Restaurants & Bars
Russia is a huge country comprised of many different ethnicities and its cuisine is very diverse. Its dishes are influenced among others by Asian, Caucasian and European ways of cooking. For this reason Russia offers you a variety of traditional dishes to try and to find about more about the traditions they come from. Most recipes are based on wheat and vegetables and include soups, stuffed pastries and porridges.
A lot of dishes have their origins in the food of the rural peasants and are based on crops and vegetables that can survive in colder climates. For the aristocracy it was also popular to employ French chefs after Peter the Great invited one to his court. These chefs, after returning back to their home country then spread Russian dishes to Europe. One of the most famous one is the “Russian Salat” or “Olivier” how it is called in Russia. A lot of Russian dishes also include fish. This is due to the Orthodox church which limits the type of meat that is allowed to be consume on many days.
An important characteristic of the Russian cuisine is a large amount of appetizers called sakuzki. They are ordered with nearly every meal and are always offered when guests are invited. Sakuzki include pickles, herring, meat plates, sauerkraut, different salads, mushrooms.
Enjoy an overview of some of the most famous Russian dishes, which you should definitely try out.
The famous Olivier salad takes a central place among Russian sakuzki and it is traditionally eaten during the New Year celebrations. The salad was invented by the Belgian cook Lucien Olivier working in one of the most famous restaurants in Moscow. The modern version contains carrots, peas, pickles, eggs, potatoes as well as boiled beef or chicken and served with mayonnaise as the dressing.
Pelmeni are Russians national dish. Their origin is not entirely clear with some sources pointing to Siberia (with influence from China) and others to the Ural mountains. Pelmeni are dumplings filled with minced meat and sometimes vegetables and are boiled in hot water. You can get them in restaurants either as a main dish or as a side. They are often served with sour cream (called Smetana in Russian) or butter but also sometimes in a soup. If you want to try Pelmeni nearly every Restaurant in Russia will offer them, sometimes in different varieties.
Borscht is probably one of the most famous dishes that you will encounter in Russia. It is a soup based on beet and is originally from Ukraine. It contains meat as well as vegetables such as cabbage, potatoes or carrots. Usually it is eaten with a scoop of sour cream (called Smetana in Russia).
Pirozhki are pastries filled with meat or vegetables and mushrooms and can be found everywhere in Russian.
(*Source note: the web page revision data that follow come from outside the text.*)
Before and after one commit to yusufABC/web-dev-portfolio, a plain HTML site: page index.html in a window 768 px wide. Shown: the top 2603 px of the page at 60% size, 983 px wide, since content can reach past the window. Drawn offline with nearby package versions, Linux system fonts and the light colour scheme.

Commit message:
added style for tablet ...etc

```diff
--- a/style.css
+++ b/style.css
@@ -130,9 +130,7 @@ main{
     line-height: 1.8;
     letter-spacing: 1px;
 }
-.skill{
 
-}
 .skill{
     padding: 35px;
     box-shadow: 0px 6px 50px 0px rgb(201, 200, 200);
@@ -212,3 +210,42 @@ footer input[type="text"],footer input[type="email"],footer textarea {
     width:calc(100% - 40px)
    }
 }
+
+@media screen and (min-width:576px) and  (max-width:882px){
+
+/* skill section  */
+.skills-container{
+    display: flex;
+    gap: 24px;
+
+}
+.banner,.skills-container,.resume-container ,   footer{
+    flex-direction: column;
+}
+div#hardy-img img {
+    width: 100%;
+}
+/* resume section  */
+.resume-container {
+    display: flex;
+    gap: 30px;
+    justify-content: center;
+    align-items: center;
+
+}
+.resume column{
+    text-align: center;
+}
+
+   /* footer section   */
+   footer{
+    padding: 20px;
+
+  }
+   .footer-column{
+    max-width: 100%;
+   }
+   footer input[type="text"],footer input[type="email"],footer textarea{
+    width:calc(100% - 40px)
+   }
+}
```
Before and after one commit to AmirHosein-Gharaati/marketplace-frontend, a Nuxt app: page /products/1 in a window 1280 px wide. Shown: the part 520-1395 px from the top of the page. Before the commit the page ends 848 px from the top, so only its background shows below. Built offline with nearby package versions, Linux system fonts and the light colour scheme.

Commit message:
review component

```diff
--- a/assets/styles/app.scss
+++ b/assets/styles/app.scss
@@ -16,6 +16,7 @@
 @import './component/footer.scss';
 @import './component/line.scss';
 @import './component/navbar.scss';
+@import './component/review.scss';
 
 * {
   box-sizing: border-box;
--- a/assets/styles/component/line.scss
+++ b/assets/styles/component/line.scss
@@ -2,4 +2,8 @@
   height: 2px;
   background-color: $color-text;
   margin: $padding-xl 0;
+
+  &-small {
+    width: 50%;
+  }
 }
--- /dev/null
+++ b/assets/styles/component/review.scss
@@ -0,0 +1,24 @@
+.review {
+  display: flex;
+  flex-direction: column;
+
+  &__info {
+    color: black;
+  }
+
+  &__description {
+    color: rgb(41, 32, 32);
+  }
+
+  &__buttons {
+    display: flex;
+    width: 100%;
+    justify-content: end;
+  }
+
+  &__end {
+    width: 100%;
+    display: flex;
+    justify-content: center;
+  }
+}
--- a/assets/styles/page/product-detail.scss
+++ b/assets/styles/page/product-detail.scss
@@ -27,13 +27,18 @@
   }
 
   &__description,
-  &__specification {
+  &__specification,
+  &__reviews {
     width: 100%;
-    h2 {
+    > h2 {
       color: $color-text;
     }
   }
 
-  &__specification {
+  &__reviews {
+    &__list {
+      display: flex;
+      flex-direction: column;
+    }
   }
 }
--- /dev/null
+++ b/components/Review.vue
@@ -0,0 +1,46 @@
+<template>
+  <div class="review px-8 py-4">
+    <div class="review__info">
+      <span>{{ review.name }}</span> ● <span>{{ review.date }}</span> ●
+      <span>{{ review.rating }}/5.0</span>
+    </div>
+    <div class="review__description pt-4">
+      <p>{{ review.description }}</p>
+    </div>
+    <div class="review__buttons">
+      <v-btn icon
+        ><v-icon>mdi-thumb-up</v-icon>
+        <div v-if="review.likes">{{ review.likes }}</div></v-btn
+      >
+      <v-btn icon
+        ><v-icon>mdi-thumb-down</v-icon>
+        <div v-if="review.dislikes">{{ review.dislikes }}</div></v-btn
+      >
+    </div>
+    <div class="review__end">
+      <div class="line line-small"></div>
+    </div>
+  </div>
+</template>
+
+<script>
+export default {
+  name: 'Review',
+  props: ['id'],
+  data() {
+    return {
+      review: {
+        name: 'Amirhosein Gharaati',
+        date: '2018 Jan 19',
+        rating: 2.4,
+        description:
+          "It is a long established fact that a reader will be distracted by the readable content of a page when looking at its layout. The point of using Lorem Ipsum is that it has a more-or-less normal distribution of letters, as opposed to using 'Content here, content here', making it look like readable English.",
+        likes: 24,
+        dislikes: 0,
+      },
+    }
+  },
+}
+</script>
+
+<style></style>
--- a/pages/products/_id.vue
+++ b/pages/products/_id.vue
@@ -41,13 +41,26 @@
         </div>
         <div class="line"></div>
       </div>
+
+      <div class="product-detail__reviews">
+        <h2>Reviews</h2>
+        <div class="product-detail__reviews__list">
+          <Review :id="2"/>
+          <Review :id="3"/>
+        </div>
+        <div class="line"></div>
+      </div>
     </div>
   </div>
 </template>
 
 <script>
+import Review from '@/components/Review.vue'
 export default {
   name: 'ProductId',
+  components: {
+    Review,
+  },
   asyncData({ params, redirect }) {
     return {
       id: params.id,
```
Russian usually eat them as a midday snack or as an appetiser and you will find many vendors on the street selling them.
Blini is a pancake with different fillings. Sweet fillings include jam or chocolate while others are prepared with sour cream, caviar or cheese. Blini are so popular in the Russian kitchen that the spring festival Maslenitsa is also called pancake or butter festival for the amount of Blini that are eaten during it. In early Slavic history Blini were a symbol of the sun due to them being round and golden. You can find a blogpost from us about this festival here.
Russian is famous for its caviar, especially also due to many portrayals in Hollywood of wealthy people eating dishes with it. However caviar does not necessarily need to be expensive as there are many different varieties of it with the most expensive one probably being black caviar. Russians often eat it on bread with butter or as a garnish on other dishes.
If you think about Russia you probably also think about Vodka as this alcoholic beverage is closely linked with the perception of the country. Its origins are however still debated with many Eastern European countries claiming to be the originating country. What is known is that the word Vodka stems from the slavic word voda which means water. The ending -ka is sometimes used in slavic languages for the diminutive form and Vodka can therefore be interpreted as “little water”.